* _EXERCISE_:
Using the data below, copy out all lines with the word "Derby".
Start of DATA FOR THE TASK
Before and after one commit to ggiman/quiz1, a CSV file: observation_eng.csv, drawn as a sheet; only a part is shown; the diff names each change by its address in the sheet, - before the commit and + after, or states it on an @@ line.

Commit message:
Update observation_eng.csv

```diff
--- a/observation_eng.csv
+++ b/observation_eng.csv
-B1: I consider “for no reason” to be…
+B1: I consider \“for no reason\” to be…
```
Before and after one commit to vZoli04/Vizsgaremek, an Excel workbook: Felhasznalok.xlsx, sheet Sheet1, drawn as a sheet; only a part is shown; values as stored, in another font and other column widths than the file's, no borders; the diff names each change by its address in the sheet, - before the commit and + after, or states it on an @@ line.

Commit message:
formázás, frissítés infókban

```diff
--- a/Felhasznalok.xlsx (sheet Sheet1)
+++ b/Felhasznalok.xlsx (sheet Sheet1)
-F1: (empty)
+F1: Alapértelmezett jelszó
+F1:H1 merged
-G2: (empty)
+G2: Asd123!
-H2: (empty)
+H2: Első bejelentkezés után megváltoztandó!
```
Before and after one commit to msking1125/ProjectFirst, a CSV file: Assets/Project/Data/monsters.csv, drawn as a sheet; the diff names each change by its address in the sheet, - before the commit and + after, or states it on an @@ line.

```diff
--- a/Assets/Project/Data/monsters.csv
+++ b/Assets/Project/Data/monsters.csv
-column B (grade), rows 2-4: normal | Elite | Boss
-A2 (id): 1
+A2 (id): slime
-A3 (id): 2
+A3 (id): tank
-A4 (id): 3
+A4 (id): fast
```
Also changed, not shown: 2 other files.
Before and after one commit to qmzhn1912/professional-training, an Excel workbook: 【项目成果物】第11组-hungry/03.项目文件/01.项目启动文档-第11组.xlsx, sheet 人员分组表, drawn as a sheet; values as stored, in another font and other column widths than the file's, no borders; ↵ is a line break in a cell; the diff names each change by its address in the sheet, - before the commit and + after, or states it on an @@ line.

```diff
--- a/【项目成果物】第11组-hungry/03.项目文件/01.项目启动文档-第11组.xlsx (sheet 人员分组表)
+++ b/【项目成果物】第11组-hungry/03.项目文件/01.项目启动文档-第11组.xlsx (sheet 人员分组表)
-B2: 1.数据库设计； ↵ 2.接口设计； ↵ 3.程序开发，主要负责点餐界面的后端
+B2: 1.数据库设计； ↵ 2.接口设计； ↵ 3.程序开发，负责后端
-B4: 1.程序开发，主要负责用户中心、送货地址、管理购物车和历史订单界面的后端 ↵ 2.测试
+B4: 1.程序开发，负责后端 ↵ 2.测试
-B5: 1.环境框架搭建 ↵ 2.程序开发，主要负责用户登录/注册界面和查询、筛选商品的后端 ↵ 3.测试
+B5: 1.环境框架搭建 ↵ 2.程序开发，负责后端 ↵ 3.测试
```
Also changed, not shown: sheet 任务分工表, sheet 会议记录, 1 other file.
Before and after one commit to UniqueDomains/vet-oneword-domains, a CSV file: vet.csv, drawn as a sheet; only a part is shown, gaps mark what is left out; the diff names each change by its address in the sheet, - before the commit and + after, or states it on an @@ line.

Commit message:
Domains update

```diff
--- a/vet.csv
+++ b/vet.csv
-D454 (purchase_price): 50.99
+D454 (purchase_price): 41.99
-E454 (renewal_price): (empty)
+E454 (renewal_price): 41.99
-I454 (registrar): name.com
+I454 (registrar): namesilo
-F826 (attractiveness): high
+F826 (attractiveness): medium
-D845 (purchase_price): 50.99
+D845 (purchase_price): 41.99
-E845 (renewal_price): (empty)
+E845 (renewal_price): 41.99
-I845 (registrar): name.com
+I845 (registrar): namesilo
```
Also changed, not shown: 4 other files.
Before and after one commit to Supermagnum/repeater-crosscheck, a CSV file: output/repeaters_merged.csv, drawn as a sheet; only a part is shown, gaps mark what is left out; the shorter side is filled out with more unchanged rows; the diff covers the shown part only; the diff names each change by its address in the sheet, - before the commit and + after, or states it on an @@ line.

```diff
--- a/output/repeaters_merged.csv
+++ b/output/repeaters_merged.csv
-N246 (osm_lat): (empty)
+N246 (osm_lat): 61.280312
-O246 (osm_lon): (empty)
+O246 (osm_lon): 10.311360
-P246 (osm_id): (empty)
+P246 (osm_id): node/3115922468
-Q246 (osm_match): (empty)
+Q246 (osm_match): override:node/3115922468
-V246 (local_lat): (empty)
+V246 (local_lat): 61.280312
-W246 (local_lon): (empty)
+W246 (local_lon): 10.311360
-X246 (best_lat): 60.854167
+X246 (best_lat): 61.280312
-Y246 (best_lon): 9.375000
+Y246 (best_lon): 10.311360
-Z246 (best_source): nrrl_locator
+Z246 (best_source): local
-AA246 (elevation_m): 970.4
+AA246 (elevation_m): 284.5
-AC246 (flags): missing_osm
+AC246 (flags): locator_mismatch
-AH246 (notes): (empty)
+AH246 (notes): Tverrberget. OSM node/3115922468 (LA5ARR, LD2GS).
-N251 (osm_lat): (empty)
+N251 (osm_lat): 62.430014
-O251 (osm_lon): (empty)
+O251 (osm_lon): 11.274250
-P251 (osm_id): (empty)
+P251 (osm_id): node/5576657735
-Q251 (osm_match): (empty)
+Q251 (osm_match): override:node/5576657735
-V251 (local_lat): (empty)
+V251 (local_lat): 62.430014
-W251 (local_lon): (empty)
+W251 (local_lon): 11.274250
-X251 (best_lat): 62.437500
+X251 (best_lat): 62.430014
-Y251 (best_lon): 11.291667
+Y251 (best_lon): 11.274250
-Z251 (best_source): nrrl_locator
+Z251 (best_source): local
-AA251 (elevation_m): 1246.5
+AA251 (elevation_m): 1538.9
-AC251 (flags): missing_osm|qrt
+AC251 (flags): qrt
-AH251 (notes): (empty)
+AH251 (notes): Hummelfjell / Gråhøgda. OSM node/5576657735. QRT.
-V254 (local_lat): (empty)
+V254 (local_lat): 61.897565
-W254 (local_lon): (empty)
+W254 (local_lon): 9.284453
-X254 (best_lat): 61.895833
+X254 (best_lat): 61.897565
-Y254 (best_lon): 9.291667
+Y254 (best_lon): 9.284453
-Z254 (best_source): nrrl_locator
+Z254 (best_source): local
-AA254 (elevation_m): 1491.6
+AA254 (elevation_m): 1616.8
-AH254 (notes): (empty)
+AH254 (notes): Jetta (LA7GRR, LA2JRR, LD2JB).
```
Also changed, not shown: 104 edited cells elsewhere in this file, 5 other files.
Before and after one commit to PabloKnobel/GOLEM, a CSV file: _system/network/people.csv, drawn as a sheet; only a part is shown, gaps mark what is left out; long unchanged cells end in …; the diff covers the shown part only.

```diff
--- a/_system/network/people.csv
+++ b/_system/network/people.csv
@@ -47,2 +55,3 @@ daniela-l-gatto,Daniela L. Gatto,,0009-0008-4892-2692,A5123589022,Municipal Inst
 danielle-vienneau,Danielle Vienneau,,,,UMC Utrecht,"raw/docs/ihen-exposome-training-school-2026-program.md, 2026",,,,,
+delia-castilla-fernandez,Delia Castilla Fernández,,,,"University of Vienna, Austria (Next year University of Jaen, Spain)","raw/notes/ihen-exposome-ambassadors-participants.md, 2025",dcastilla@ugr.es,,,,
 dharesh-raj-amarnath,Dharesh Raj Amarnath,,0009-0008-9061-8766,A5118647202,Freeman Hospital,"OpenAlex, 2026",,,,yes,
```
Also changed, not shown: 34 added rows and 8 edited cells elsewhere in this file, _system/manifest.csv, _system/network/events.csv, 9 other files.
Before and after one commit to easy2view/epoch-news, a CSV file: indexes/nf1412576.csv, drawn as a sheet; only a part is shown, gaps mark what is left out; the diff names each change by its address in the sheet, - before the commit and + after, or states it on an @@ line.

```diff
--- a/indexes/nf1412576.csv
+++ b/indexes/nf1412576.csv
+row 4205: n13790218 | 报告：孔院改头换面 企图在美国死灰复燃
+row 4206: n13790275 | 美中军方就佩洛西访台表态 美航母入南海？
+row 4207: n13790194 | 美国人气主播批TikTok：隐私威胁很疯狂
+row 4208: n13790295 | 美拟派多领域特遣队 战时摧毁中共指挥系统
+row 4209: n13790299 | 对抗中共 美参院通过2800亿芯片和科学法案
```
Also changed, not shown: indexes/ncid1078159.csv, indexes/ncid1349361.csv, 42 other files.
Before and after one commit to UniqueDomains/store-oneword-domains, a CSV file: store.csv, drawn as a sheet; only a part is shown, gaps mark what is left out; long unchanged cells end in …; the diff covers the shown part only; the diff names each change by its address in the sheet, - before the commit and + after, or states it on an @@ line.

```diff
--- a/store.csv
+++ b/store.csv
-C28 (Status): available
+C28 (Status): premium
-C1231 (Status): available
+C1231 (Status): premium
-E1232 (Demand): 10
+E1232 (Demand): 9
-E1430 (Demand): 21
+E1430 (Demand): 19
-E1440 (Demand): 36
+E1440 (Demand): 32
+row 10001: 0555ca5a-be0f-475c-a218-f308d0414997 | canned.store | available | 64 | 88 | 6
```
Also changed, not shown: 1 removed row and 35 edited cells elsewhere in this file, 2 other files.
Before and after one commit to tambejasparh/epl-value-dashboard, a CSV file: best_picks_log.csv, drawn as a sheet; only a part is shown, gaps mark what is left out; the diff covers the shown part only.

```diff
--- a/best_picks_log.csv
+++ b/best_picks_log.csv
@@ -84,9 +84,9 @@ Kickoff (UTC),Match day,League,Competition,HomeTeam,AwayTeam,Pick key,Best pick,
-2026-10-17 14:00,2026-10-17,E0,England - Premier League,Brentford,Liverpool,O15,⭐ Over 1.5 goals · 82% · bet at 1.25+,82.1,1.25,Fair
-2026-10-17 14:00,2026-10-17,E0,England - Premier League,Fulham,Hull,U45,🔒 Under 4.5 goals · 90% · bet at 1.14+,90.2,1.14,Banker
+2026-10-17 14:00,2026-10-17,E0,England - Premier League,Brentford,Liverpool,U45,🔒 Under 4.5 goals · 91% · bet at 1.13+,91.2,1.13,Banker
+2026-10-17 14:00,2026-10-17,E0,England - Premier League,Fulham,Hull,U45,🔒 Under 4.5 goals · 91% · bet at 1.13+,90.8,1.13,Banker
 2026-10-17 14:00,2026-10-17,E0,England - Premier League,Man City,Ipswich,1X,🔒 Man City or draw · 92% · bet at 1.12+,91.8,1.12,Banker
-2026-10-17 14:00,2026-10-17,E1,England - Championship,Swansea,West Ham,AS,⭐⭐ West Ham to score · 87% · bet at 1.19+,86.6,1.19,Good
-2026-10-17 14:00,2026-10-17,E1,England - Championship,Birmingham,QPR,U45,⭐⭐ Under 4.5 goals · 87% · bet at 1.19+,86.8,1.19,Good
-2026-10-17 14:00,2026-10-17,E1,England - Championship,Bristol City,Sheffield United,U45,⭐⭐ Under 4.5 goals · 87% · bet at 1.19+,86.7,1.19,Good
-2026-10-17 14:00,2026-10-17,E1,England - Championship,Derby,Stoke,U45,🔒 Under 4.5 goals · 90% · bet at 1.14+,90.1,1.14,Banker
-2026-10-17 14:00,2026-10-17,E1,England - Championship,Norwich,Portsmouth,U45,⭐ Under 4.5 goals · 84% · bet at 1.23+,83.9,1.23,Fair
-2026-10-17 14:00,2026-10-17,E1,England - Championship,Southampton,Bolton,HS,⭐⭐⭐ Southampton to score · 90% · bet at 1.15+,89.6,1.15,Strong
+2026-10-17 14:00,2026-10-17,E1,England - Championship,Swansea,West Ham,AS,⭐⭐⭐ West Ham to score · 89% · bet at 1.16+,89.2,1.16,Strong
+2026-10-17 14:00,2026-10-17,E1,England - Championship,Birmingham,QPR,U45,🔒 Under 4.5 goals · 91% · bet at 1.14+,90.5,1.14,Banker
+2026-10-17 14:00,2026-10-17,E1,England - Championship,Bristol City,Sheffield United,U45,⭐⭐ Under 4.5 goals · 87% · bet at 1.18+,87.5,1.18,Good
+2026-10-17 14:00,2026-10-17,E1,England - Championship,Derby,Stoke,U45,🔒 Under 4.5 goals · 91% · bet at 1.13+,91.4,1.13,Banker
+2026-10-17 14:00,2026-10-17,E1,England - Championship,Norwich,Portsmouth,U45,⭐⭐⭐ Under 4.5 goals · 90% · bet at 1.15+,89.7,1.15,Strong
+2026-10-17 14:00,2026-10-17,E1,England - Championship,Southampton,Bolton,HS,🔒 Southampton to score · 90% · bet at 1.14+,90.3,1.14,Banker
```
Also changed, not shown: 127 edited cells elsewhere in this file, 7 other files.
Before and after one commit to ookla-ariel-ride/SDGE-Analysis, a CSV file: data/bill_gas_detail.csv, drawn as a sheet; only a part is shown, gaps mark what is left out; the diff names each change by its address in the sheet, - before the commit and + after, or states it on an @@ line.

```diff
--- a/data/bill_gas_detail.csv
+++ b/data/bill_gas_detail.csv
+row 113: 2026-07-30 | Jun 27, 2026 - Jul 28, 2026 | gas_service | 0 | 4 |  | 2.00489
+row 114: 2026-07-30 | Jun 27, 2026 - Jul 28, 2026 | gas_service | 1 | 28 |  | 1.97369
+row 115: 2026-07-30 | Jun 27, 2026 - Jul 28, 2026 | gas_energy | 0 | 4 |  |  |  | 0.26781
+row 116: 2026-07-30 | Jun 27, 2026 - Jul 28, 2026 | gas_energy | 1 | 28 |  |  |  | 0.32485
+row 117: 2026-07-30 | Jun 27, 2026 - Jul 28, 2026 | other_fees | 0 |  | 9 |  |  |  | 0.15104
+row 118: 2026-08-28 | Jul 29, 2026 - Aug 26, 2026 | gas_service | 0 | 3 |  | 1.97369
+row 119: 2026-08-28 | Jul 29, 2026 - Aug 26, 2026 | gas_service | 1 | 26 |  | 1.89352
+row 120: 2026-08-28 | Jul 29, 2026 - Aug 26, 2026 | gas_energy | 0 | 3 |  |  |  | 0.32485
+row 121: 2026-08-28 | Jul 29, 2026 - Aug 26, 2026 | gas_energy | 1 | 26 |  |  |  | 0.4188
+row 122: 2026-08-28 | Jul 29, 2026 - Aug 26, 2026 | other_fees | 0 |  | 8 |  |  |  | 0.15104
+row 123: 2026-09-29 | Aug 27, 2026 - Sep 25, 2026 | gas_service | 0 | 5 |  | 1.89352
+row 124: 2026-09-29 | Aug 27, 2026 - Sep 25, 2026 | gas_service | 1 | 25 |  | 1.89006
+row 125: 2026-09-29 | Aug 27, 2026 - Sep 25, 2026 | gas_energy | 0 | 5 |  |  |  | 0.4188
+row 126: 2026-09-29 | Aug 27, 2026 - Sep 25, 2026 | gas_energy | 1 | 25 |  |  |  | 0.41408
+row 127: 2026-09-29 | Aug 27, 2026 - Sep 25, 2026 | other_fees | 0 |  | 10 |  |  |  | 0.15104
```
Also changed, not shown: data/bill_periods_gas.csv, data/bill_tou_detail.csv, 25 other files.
End of DATA FOR THE TASK
* _FINAL ANSWER_:
-2026-10-17 14:00,2026-10-17,E1,England - Championship,Derby,Stoke,U45,🔒 Under 4.5 goals · 90% · bet at 1.14+,90.1,1.14,Banker
+2026-10-17 14:00,2026-10-17,E1,England - Championship,Derby,Stoke,U45,🔒 Under 4.5 goals · 91% · bet at 1.13+,91.4,1.13,Banker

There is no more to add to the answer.